SUPPLIED MATERIAL:
=== Begin Enclosure ===

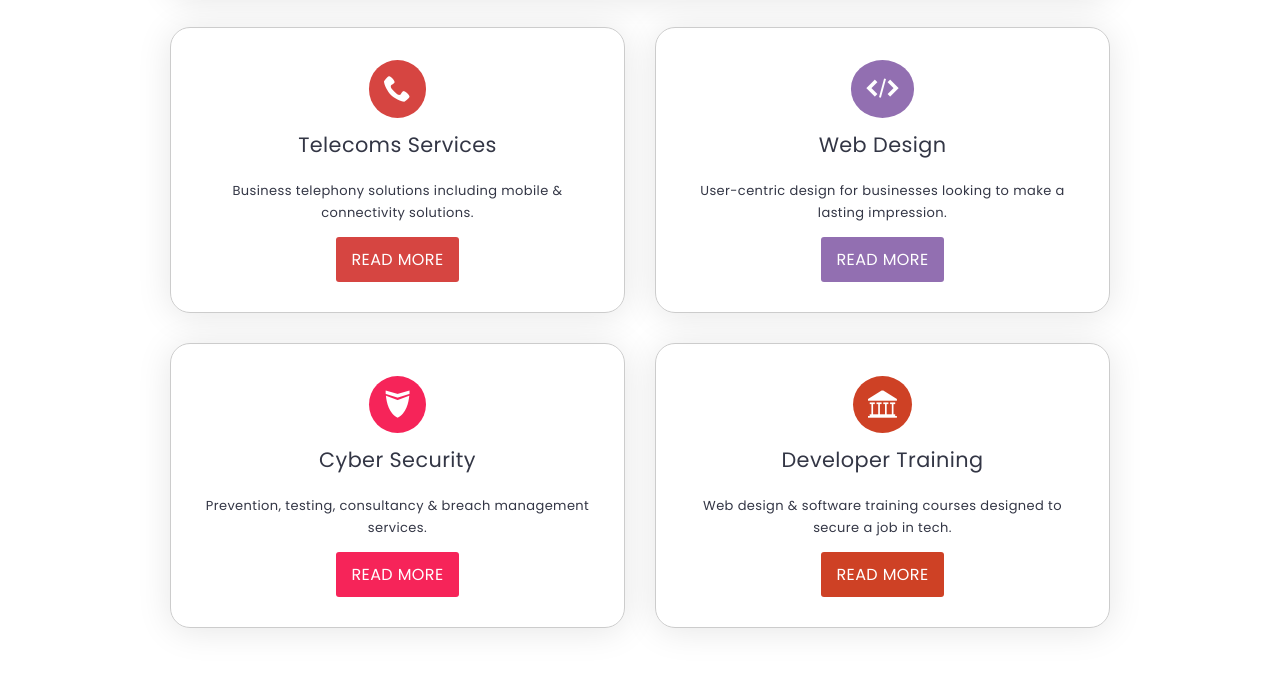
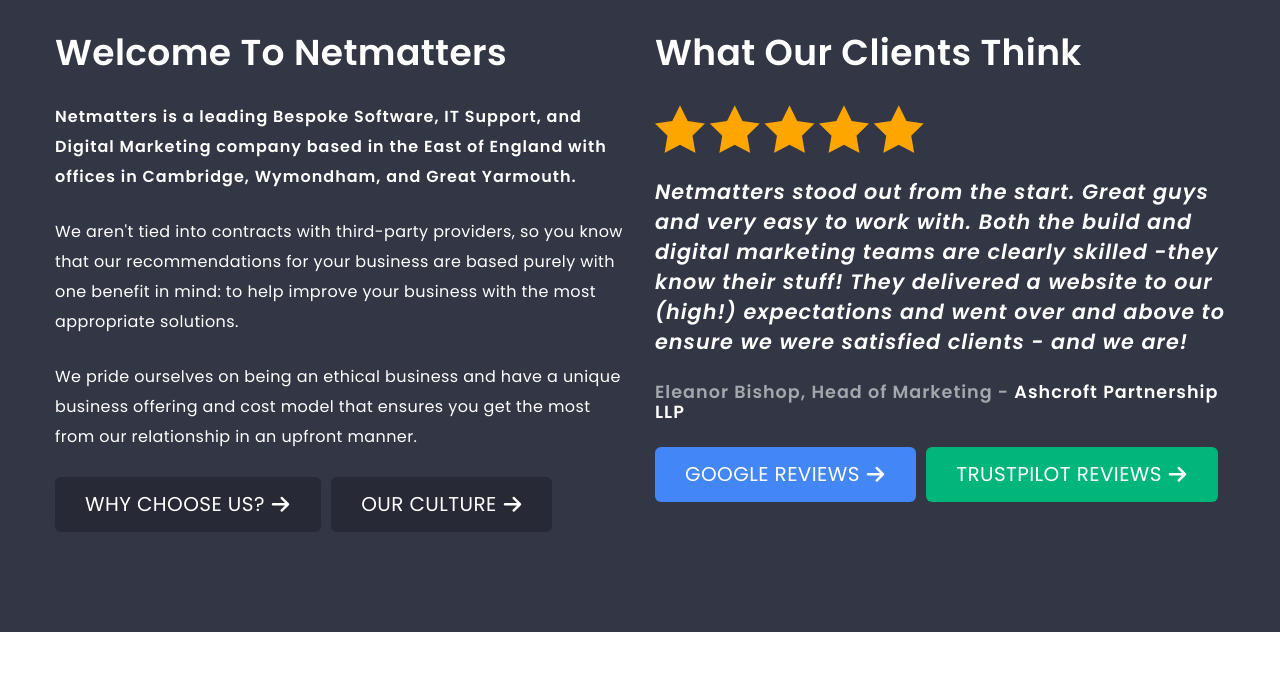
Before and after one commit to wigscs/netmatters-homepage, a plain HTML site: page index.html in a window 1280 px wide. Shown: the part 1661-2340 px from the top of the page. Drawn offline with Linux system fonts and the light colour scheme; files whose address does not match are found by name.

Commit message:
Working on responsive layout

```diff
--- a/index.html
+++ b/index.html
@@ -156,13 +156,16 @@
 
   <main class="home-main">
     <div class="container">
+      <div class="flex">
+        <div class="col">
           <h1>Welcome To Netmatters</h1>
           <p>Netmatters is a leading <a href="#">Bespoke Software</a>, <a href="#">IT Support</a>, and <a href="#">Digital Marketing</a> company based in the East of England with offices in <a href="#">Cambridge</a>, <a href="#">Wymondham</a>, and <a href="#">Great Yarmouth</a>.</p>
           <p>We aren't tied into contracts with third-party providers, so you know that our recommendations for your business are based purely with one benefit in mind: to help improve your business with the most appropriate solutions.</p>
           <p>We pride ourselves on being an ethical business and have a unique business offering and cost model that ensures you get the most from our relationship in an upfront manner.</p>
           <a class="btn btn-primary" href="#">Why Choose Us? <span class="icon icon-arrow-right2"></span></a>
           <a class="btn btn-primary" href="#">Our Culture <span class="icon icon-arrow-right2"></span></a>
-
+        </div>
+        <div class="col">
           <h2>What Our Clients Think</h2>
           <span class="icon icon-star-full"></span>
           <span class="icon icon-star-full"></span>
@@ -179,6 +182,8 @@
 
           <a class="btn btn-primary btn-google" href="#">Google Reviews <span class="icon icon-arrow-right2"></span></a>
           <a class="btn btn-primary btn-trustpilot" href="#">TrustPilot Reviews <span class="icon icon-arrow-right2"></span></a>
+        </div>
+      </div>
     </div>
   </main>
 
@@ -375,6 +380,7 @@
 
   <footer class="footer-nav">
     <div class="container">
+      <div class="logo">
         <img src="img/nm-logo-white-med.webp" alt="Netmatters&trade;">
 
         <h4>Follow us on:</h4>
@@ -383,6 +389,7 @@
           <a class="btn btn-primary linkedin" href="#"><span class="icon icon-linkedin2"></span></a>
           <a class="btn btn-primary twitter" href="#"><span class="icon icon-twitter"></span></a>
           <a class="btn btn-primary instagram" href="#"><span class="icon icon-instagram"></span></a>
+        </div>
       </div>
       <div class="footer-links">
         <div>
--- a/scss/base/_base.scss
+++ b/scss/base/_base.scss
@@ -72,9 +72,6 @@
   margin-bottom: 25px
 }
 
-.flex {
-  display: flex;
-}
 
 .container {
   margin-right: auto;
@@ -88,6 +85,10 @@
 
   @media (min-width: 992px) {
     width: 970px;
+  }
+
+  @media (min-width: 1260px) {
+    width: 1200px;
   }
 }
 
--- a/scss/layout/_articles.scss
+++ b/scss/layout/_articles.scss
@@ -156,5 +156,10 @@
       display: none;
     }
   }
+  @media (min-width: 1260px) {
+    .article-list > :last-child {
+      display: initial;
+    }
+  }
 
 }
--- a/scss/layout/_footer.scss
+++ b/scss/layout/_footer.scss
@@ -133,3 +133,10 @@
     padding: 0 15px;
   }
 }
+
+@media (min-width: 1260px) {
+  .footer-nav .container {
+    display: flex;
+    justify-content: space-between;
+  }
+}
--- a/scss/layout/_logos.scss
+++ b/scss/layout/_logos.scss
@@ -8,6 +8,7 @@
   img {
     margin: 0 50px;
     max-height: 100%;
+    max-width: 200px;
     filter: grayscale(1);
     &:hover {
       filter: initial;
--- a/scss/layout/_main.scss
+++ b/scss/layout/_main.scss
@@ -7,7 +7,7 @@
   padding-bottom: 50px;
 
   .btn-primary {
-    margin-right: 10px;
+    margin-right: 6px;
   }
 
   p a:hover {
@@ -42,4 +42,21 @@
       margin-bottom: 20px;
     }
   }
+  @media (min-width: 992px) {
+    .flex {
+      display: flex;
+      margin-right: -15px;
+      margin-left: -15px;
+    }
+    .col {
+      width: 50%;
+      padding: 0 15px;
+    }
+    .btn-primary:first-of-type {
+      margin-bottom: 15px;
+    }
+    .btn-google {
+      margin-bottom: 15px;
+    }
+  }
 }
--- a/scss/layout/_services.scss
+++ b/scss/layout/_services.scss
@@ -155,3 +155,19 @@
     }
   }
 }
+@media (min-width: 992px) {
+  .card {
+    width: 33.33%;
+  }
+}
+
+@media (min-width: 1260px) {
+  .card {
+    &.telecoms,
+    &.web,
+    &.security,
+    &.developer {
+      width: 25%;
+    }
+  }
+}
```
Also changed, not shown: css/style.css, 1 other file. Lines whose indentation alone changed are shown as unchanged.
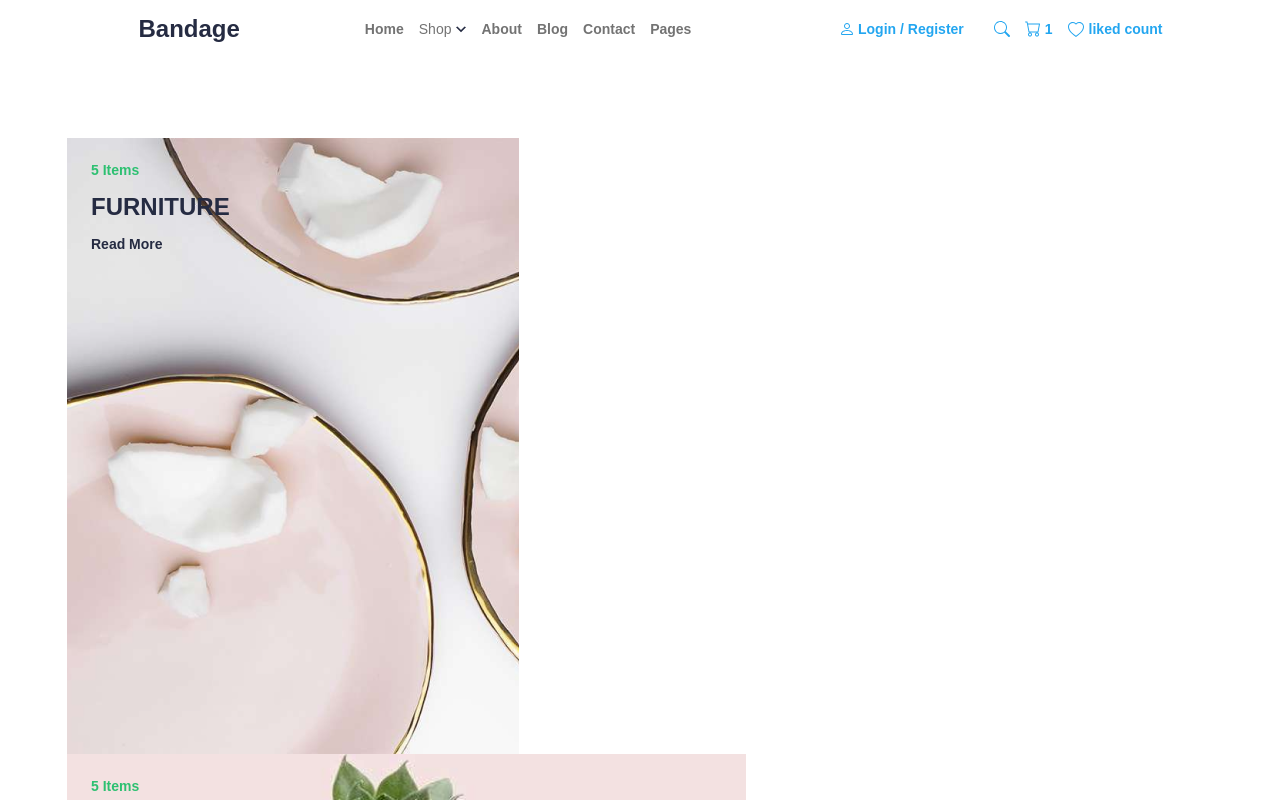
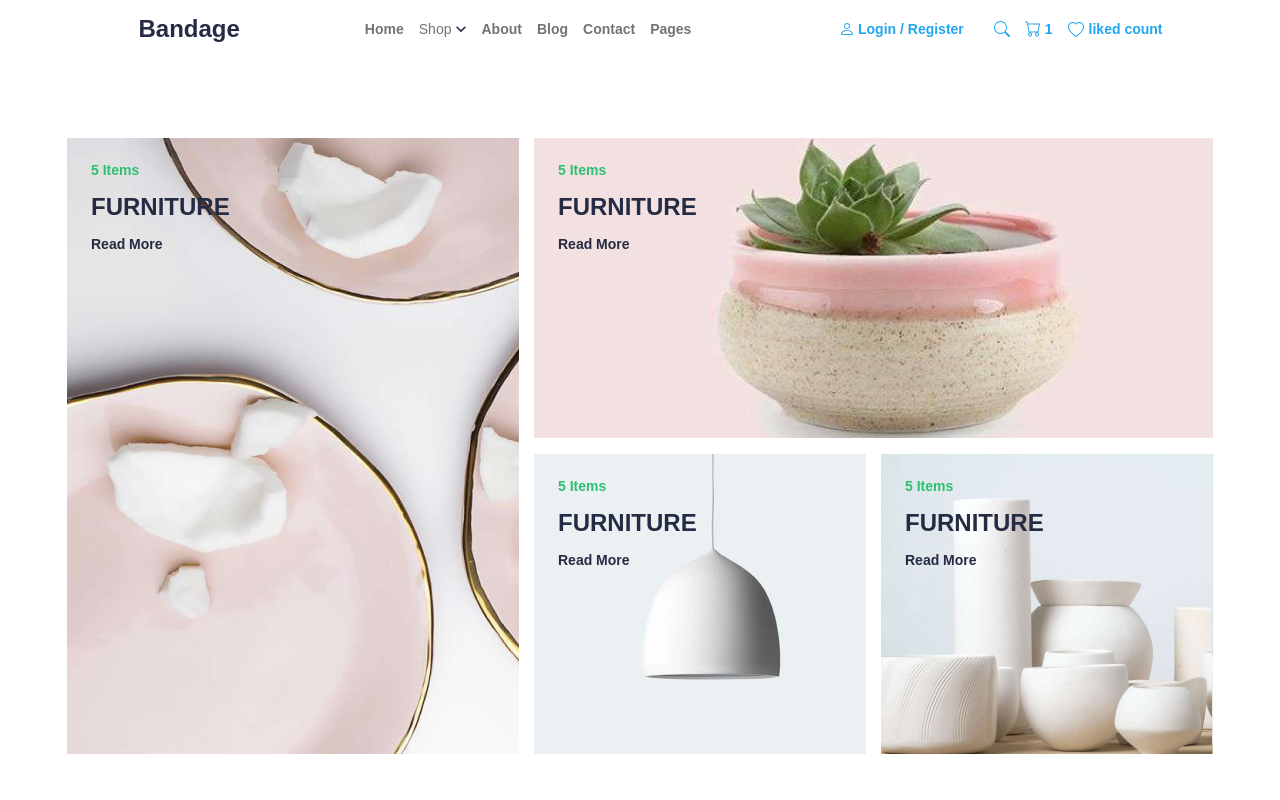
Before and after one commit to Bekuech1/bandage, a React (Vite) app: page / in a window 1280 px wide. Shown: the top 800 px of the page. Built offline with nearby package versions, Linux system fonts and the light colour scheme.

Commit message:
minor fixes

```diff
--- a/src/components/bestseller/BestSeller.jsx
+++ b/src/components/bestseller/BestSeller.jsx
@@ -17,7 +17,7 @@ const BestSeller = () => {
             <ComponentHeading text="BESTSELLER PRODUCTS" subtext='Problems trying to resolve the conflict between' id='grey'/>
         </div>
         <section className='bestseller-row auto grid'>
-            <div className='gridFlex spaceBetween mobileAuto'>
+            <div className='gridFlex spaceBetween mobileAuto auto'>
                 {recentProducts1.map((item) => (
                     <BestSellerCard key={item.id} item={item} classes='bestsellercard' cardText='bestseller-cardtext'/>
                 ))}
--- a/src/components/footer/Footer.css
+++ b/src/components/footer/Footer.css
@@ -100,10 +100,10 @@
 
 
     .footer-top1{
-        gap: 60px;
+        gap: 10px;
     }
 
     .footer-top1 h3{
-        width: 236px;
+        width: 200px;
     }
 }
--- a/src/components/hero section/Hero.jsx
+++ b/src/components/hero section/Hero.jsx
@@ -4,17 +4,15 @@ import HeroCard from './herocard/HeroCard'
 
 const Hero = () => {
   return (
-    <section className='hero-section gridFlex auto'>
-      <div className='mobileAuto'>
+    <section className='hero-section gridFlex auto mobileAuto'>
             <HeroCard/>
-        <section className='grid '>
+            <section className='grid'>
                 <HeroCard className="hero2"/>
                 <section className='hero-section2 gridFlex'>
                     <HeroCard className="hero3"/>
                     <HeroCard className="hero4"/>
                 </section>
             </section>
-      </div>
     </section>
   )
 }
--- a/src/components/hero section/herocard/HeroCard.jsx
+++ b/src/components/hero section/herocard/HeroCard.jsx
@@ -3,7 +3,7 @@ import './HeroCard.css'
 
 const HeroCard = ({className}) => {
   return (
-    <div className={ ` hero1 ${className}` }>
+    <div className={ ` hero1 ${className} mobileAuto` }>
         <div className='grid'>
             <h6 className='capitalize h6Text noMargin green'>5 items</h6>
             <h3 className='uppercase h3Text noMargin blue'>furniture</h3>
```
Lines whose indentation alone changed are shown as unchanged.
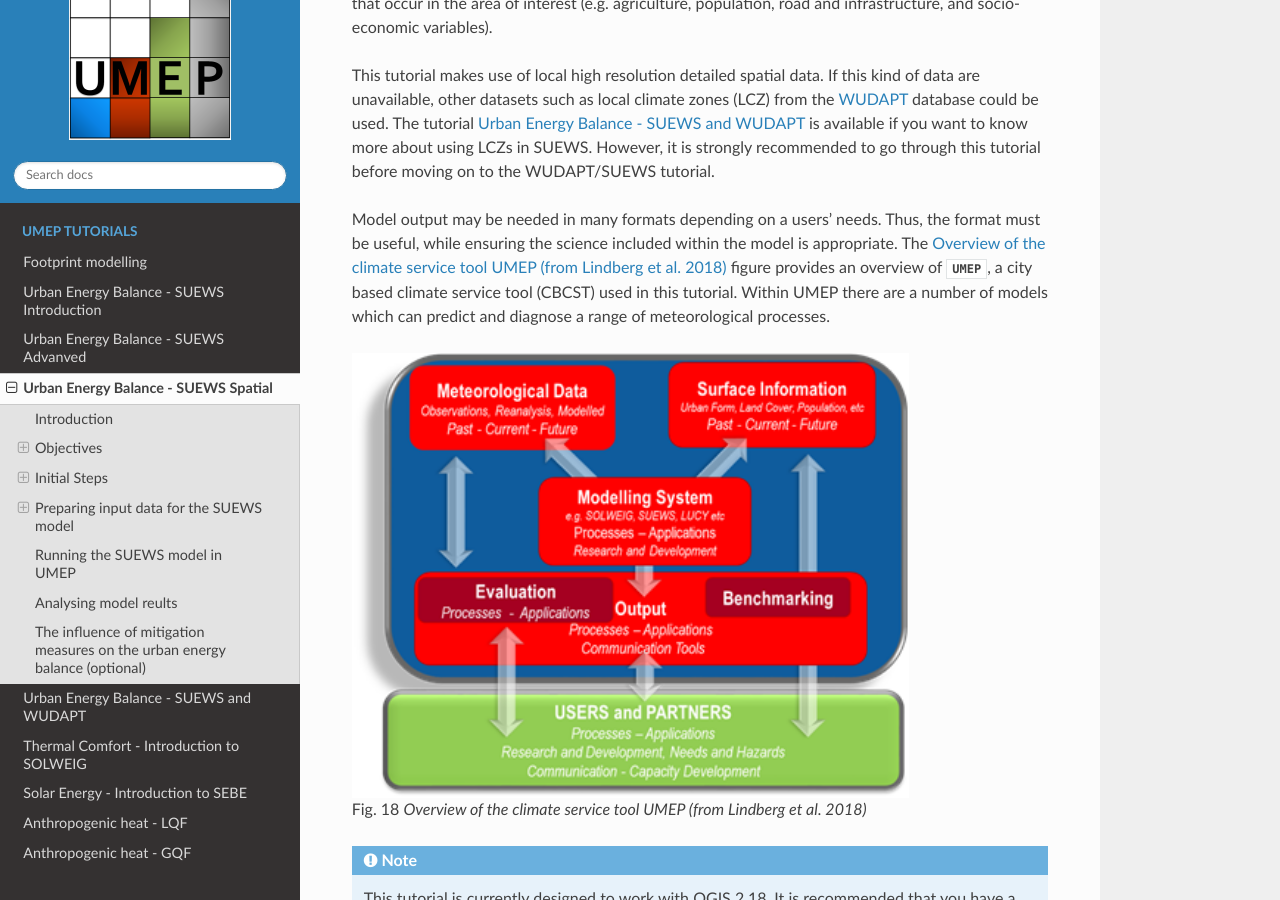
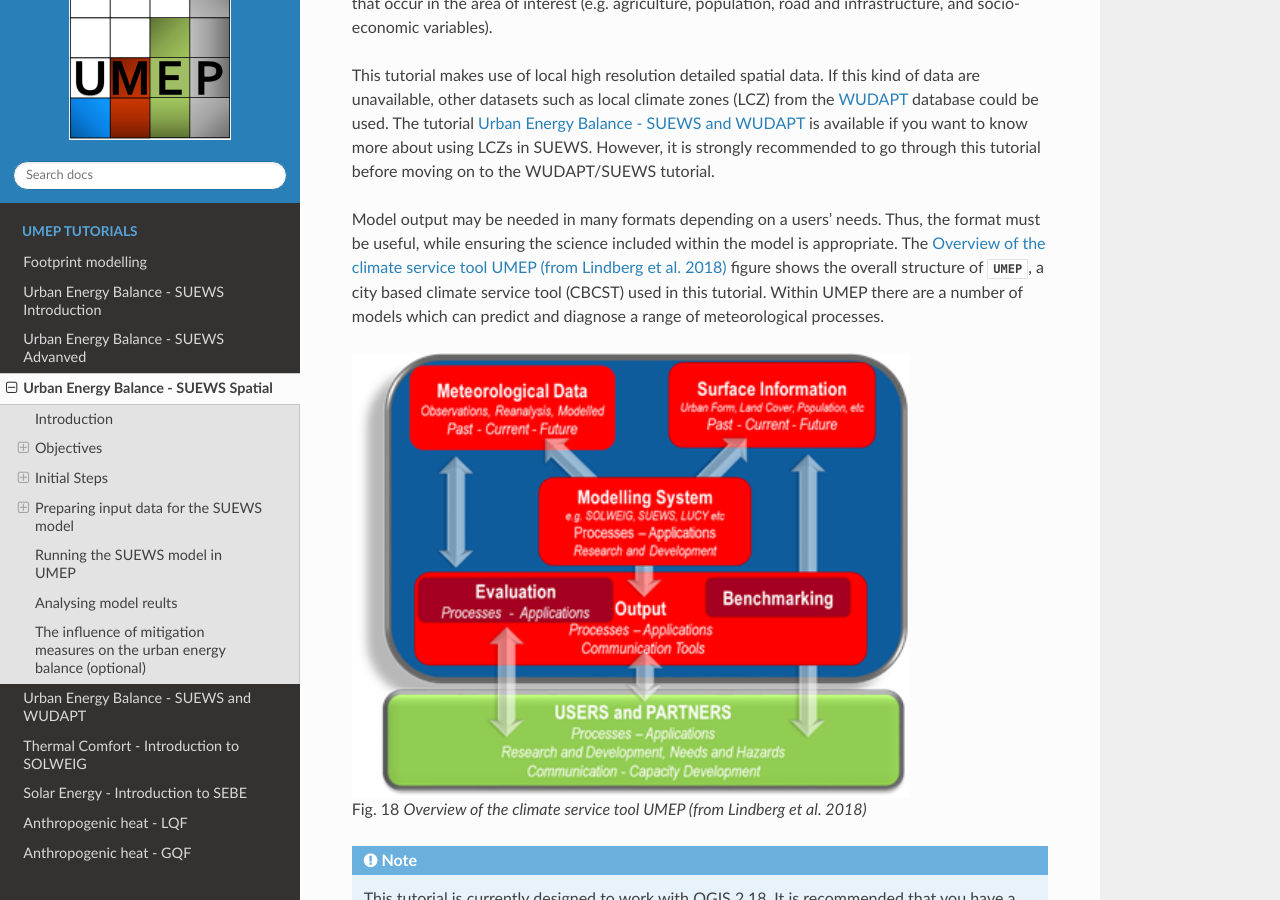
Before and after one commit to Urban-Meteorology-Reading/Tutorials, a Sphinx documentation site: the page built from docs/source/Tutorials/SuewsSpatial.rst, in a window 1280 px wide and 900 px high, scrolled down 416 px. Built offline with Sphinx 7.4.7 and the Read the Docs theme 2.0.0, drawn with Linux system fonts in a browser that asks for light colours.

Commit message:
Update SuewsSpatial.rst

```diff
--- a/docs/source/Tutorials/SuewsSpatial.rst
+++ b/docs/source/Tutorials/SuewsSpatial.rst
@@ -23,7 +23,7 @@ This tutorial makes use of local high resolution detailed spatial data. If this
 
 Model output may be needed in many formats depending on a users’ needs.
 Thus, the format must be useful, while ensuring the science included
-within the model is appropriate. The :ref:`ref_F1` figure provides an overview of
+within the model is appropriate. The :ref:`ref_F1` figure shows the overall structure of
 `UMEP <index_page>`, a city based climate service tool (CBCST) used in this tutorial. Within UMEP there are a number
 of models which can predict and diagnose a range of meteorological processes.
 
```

=== End Enclosure ===

TASK INSTRUCTIONS:
Check each line above for the word "gridFlex" and give the number of lines that have it, nothing else.

SOLUTION:
5